What you should do ▸ Verbatim copy without images: repeat the records in full.

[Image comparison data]
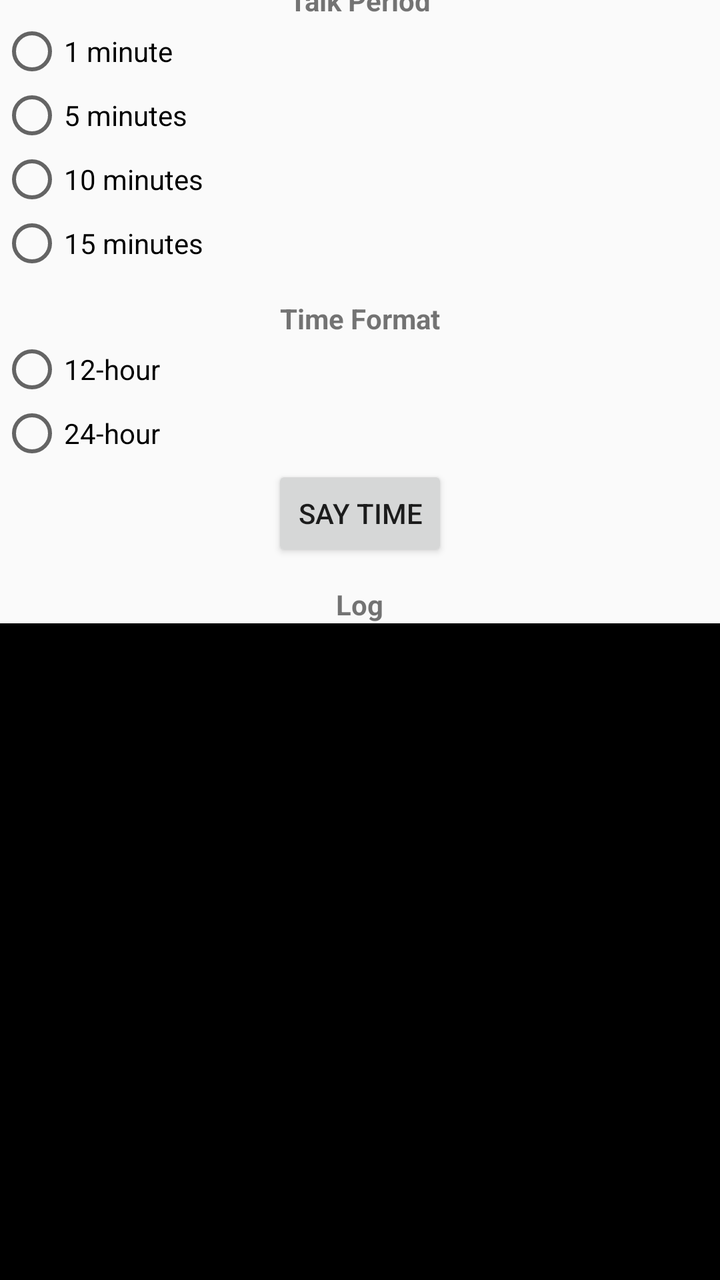
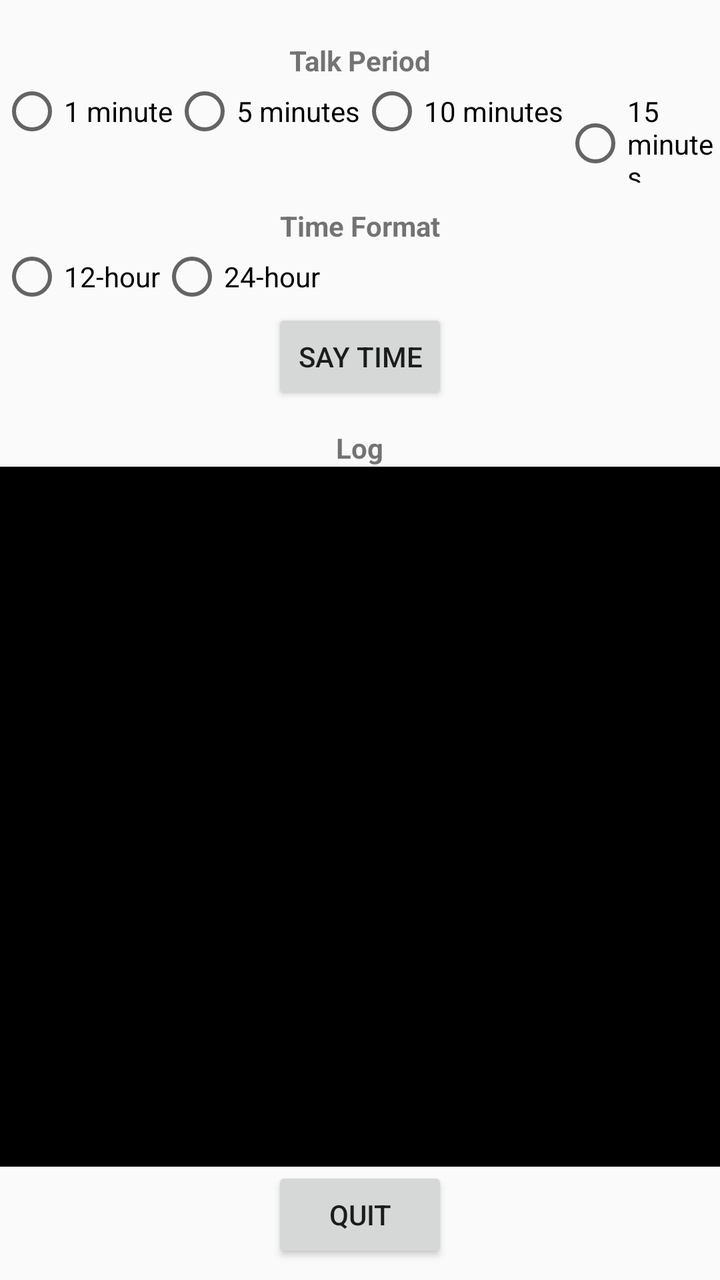

Screens rendered from an Android XML layout before and after an edit, with the pre-edit source and the edit as a unified diff.
<!-- AndroidManifest.xml: application theme Theme.TalkingClock -->
<!-- res/layout/activity_main.xml -->
<?xml version="1.0" encoding="utf-8"?>
<LinearLayout xmlns:android="http://schemas.android.com/apk/res/android"
    android:layout_width="match_parent"
    android:layout_height="match_parent"
    android:gravity="center"
    android:orientation="vertical">

    
    <TextView
        android:layout_width="wrap_content"
        android:layout_height="wrap_content"
        android:text="@string/talk_period"
        android:textStyle="bold"
        android:paddingTop="12dp" />
    <RadioGroup
        android:id="@+id/periodGroup"
        android:layout_width="match_parent"
        android:layout_height="wrap_content">
        <RadioButton
            android:id="@+id/period1"
            android:layout_width="wrap_content"
            android:layout_height="wrap_content"
            android:text="@string/_1_minute" />
        <RadioButton
            android:id="@+id/period5"
            android:layout_width="wrap_content"
            android:layout_height="wrap_content"
            android:text="@string/_5_minutes" />
        <RadioButton
            android:id="@+id/period10"
            android:layout_width="wrap_content"
            android:layout_height="wrap_content"
            android:text="@string/_10_minutes" />
        <RadioButton
            android:id="@+id/period15"
            android:layout_width="wrap_content"
            android:layout_height="wrap_content"
            android:text="@string/_15_minutes" />
    </RadioGroup>

    
    <TextView
        android:layout_width="wrap_content"
        android:layout_height="wrap_content"
        android:text="@string/time_format"
        android:textStyle="bold"
        android:paddingTop="12dp" />
    <RadioGroup
        android:id="@+id/timeFormatGroup"
        android:layout_width="match_parent"
        android:layout_height="wrap_content">
        <RadioButton
            android:id="@+id/time12"
            android:layout_width="wrap_content"
            android:layout_height="wrap_content"
            android:text="@string/_12_hour" />
        <RadioButton
            android:id="@+id/time24"
            android:layout_width="wrap_content"
            android:layout_height="wrap_content"
            android:text="@string/_24_hour" />
    </RadioGroup>
    <Button
        android:id="@+id/btnSayTime"
        android:layout_width="wrap_content"
        android:layout_height="wrap_content"
        android:text="@string/say_time" />
    <TextView
        android:layout_width="wrap_content"
        android:layout_height="wrap_content"
        android:text="@string/log"
        android:textStyle="bold"
        android:paddingTop="12dp" />
    <ScrollView
        android:layout_width="match_parent"
        android:layout_height="350dp"
        android:fillViewport="true">
        <TextView
            android:id="@+id/logView"
            android:layout_width="match_parent"
            android:layout_height="wrap_content"
            android:textSize="11sp"
            android:padding="8dp"
            android:textColor="#FFFFFF"
            android:background="#000000"
            android:textIsSelectable="false"
            android:scrollbars="vertical" />
    </ScrollView>
</LinearLayout>
<!-- resources referenced by this layout -->
<resources>
  <string name="_10_minutes">10 minutes</string>
  <string name="_12_hour">12-hour</string>
  <string name="_15_minutes">15 minutes</string>
  <string name="_1_minute">1 minute</string>
  <string name="_24_hour">24-hour</string>
  <string name="_5_minutes">5 minutes</string>
  <string name="log">Log</string>
  <string name="say_time">Say Time</string>
  <string name="talk_period">Talk Period</string>
  <string name="time_format">Time Format</string>
  <style name="Theme.TalkingClock" parent="Base.Theme.TalkingClock" />
  <style name="Base.Theme.TalkingClock" parent="Theme.AppCompat.Light.DarkActionBar" />
</resources>

<!-- the commit's change to res/layout/activity_main.xml (unified diff, before → after) -->
@@ -15,7 +15,8 @@
     <RadioGroup
         android:id="@+id/periodGroup"
         android:layout_width="match_parent"
-        android:layout_height="wrap_content">
+        android:layout_height="wrap_content"
+        android:orientation="horizontal">
         <RadioButton
             android:id="@+id/period1"
             android:layout_width="wrap_content"
@@ -48,7 +49,8 @@
     <RadioGroup
         android:id="@+id/timeFormatGroup"
         android:layout_width="match_parent"
-        android:layout_height="wrap_content">
+        android:layout_height="wrap_content"
+        android:orientation="horizontal">
         <RadioButton
             android:id="@+id/time12"
             android:layout_width="wrap_content"
@@ -86,4 +88,9 @@
             android:textIsSelectable="false"
             android:scrollbars="vertical" />
     </ScrollView>
+    <Button
+        android:id="@+id/btnQuit"
+        android:layout_width="wrap_content"
+        android:layout_height="wrap_content"
+        android:text="@string/quit" />
 </LinearLayout>
<!-- resource entries referenced after the edit -->
@@ -7,6 +7,7 @@
   <string name="_24_hour">24-hour</string>
   <string name="_5_minutes">5 minutes</string>
   <string name="log">Log</string>
+  <string name="quit">Quit</string>
   <string name="say_time">Say Time</string>
   <string name="talk_period">Talk Period</string>
   <string name="time_format">Time Format</string>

Output of the task ▸
Screens rendered from an Android XML layout before and after an edit, with the pre-edit source and the edit as a unified diff.
<!-- AndroidManifest.xml: application theme Theme.TalkingClock -->
<!-- res/layout/activity_main.xml -->
<?xml version="1.0" encoding="utf-8"?>
<LinearLayout xmlns:android="http://schemas.android.com/apk/res/android"
    android:layout_width="match_parent"
    android:layout_height="match_parent"
    android:gravity="center"
    android:orientation="vertical">

    
    <TextView
        android:layout_width="wrap_content"
        android:layout_height="wrap_content"
        android:text="@string/talk_period"
        android:textStyle="bold"
        android:paddingTop="12dp" />
    <RadioGroup
        android:id="@+id/periodGroup"
        android:layout_width="match_parent"
        android:layout_height="wrap_content">
        <RadioButton
            android:id="@+id/period1"
            android:layout_width="wrap_content"
            android:layout_height="wrap_content"
            android:text="@string/_1_minute" />
        <RadioButton
            android:id="@+id/period5"
            android:layout_width="wrap_content"
            android:layout_height="wrap_content"
            android:text="@string/_5_minutes" />
        <RadioButton
            android:id="@+id/period10"
            android:layout_width="wrap_content"
            android:layout_height="wrap_content"
            android:text="@string/_10_minutes" />
        <RadioButton
            android:id="@+id/period15"
            android:layout_width="wrap_content"
            android:layout_height="wrap_content"
            android:text="@string/_15_minutes" />
    </RadioGroup>

    
    <TextView
        android:layout_width="wrap_content"
        android:layout_height="wrap_content"
        android:text="@string/time_format"
        android:textStyle="bold"
        android:paddingTop="12dp" />
    <RadioGroup
        android:id="@+id/timeFormatGroup"
        android:layout_width="match_parent"
        android:layout_height="wrap_content">
        <RadioButton
            android:id="@+id/time12"
            android:layout_width="wrap_content"
            android:layout_height="wrap_content"
            android:text="@string/_12_hour" />
        <RadioButton
            android:id="@+id/time24"
            android:layout_width="wrap_content"
            android:layout_height="wrap_content"
            android:text="@string/_24_hour" />
    </RadioGroup>
    <Button
        android:id="@+id/btnSayTime"
        android:layout_width="wrap_content"
        android:layout_height="wrap_content"
        android:text="@string/say_time" />
    <TextView
        android:layout_width="wrap_content"
        android:layout_height="wrap_content"
        android:text="@string/log"
        android:textStyle="bold"
        android:paddingTop="12dp" />
    <ScrollView
        android:layout_width="match_parent"
        android:layout_height="350dp"
        android:fillViewport="true">
        <TextView
            android:id="@+id/logView"
            android:layout_width="match_parent"
            android:layout_height="wrap_content"
            android:textSize="11sp"
            android:padding="8dp"
            android:textColor="#FFFFFF"
            android:background="#000000"
            android:textIsSelectable="false"
            android:scrollbars="vertical" />
    </ScrollView>
</LinearLayout>
<!-- resources referenced by this layout -->
<resources>
  <string name="_10_minutes">10 minutes</string>
  <string name="_12_hour">12-hour</string>
  <string name="_15_minutes">15 minutes</string>
  <string name="_1_minute">1 minute</string>
  <string name="_24_hour">24-hour</string>
  <string name="_5_minutes">5 minutes</string>
  <string name="log">Log</string>
  <string name="say_time">Say Time</string>
  <string name="talk_period">Talk Period</string>
  <string name="time_format">Time Format</string>
  <style name="Theme.TalkingClock" parent="Base.Theme.TalkingClock" />
  <style name="Base.Theme.TalkingClock" parent="Theme.AppCompat.Light.DarkActionBar" />
</resources>

<!-- the commit's change to res/layout/activity_main.xml (unified diff, before → after) -->
@@ -15,7 +15,8 @@
     <RadioGroup
         android:id="@+id/periodGroup"
         android:layout_width="match_parent"
-        android:layout_height="wrap_content">
+        android:layout_height="wrap_content"
+        android:orientation="horizontal">
         <RadioButton
             android:id="@+id/period1"
             android:layout_width="wrap_content"
@@ -48,7 +49,8 @@
     <RadioGroup
         android:id="@+id/timeFormatGroup"
         android:layout_width="match_parent"
-        android:layout_height="wrap_content">
+        android:layout_height="wrap_content"
+        android:orientation="horizontal">
         <RadioButton
             android:id="@+id/time12"
             android:layout_width="wrap_content"
@@ -86,4 +88,9 @@
             android:textIsSelectable="false"
             android:scrollbars="vertical" />
     </ScrollView>
+    <Button
+        android:id="@+id/btnQuit"
+        android:layout_width="wrap_content"
+        android:layout_height="wrap_content"
+        android:text="@string/quit" />
 </LinearLayout>
<!-- resource entries referenced after the edit -->
@@ -7,6 +7,7 @@
   <string name="_24_hour">24-hour</string>
   <string name="_5_minutes">5 minutes</string>
   <string name="log">Log</string>
+  <string name="quit">Quit</string>
   <string name="say_time">Say Time</string>
   <string name="talk_period">Talk Period</string>
   <string name="time_format">Time Format</string>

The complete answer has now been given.